Sometimes in our travels, water is a constant source of stress. Tap water in many parts of the world is toxic, which can leave us very thirsty from poor planning. This hike was similar in that respect, where supplies needed constant replenishment, lest we find ourselves dry. There were many streams, but the presence of Giardia is a constant threat, so the water needed to be purified. We brought a UV light filter, which worked for two days before running out of batteries (rookie mistake to not have extras), so we had to boil our caches, which was a huge time and fuel suck. We were extremely lucky to find a spring on day four that basically solved our issues. It certainly makes you think about how much we take for granted our absolute greatest and most important resource in the world.
On the fifth day, we hiked out, conveniently crossing the Lincoln gap road, where we stuck out our thumbs and hopped in any car headed our direction that would stop for us. It took three rides from generous strangers to get back to where we had parked.
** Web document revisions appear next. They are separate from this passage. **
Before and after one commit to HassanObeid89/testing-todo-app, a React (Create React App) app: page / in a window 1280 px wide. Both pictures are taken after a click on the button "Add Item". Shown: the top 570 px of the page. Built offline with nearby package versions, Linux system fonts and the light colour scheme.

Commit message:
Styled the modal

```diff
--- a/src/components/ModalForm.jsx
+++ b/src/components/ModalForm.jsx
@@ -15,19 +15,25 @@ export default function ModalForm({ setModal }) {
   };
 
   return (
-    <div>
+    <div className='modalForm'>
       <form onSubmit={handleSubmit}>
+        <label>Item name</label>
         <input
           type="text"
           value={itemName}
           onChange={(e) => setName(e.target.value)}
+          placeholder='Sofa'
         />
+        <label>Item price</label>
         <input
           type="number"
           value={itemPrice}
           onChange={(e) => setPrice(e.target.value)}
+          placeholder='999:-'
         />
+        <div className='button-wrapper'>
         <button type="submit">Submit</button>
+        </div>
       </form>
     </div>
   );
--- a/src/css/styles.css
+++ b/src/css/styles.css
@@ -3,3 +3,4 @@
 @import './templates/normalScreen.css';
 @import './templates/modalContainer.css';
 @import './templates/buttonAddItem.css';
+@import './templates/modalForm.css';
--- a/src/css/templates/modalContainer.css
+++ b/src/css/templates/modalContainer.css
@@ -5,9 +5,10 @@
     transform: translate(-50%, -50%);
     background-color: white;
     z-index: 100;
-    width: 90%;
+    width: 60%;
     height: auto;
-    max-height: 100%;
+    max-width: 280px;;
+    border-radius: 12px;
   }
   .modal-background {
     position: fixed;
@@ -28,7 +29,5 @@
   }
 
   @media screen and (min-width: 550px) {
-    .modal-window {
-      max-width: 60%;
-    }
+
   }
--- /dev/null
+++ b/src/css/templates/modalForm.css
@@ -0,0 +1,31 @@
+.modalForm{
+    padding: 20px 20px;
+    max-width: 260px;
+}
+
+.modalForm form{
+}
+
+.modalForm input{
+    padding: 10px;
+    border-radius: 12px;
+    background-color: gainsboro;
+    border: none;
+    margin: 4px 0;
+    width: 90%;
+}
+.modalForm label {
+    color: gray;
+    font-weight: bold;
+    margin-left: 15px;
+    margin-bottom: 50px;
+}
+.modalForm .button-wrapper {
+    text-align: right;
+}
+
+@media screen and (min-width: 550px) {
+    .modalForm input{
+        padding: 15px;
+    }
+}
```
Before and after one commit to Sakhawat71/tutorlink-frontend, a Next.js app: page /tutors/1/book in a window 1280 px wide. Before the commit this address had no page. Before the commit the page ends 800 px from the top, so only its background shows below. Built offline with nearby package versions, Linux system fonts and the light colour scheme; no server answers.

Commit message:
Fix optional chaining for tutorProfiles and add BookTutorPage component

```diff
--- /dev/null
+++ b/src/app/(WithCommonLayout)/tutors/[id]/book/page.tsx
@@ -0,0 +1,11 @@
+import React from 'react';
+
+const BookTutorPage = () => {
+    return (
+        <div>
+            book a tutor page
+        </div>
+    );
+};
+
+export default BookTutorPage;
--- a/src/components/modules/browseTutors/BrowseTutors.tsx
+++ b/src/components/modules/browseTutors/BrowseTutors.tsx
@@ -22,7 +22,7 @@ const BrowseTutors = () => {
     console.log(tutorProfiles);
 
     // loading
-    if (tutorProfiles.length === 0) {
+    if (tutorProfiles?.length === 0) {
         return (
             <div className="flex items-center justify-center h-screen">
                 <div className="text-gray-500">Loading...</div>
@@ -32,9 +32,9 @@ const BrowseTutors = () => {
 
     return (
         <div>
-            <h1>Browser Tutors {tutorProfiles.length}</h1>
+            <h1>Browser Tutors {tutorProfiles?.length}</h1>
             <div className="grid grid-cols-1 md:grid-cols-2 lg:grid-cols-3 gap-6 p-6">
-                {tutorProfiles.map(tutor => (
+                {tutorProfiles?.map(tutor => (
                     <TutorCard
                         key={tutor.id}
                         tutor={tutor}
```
We ate a meal we had been talking about since walking into the woods at the Irish Pub at The Inn at Long Trail then stiffly stuffed ourselves into the car and drove back to the city, from the Forest to the Jungle.
This was one of the most physically demanding activities I’ve ever participated in. I am still sore from the thousands of steps I took on the trail. Alaina, at 2/3 of my body size, was tested even more and was an incredible trooper through the hike. While I am always impressed with her ability to trek on, I am simply amazed at her camping abilities. She is a stage manager by trade and organizing necessary gear, toiletries, food and water is a complex task that requires logic and planning that she commands so well. She is, simply put, the best friend and camping partner anyone could ever hope for. The best part of this adventure for me was spending all those hours alone with her; I love my friends and family so much, but sometimes they can distract me from the person I love the most. It was an incredible experience to share with her and I am so grateful that I married someone willing to walk into the wild with me!